Among the records below, which lines contain the string "Retrieval"? Report them.

*** Opening of Excerpted data ***

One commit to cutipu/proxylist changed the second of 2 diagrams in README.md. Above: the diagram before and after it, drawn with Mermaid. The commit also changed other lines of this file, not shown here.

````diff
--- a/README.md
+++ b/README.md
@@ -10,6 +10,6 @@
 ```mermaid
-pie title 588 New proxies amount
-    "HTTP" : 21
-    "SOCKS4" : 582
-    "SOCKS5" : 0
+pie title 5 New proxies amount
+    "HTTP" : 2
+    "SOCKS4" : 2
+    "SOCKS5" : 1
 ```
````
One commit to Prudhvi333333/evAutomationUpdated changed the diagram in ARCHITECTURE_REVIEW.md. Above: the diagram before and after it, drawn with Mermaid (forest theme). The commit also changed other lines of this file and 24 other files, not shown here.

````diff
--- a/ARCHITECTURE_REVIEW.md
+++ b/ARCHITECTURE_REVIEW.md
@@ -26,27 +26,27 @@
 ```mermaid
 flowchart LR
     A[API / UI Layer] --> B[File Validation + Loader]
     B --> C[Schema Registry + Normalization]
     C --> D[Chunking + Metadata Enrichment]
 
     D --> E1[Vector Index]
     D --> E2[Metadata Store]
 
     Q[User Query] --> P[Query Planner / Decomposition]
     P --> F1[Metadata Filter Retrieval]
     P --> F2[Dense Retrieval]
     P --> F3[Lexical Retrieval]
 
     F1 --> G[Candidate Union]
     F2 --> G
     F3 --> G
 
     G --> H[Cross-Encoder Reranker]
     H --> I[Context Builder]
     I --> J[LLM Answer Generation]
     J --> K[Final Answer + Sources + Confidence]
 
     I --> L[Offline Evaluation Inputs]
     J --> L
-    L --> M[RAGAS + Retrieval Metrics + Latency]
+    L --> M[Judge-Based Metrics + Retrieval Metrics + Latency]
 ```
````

*** Close of Excerpted data ***

_Response to the task:_
     P --> F1[Metadata Filter Retrieval]
     P --> F2[Dense Retrieval]
     P --> F3[Lexical Retrieval]
-    L --> M[RAGAS + Retrieval Metrics + Latency]
+    L --> M[Judge-Based Metrics + Retrieval Metrics + Latency]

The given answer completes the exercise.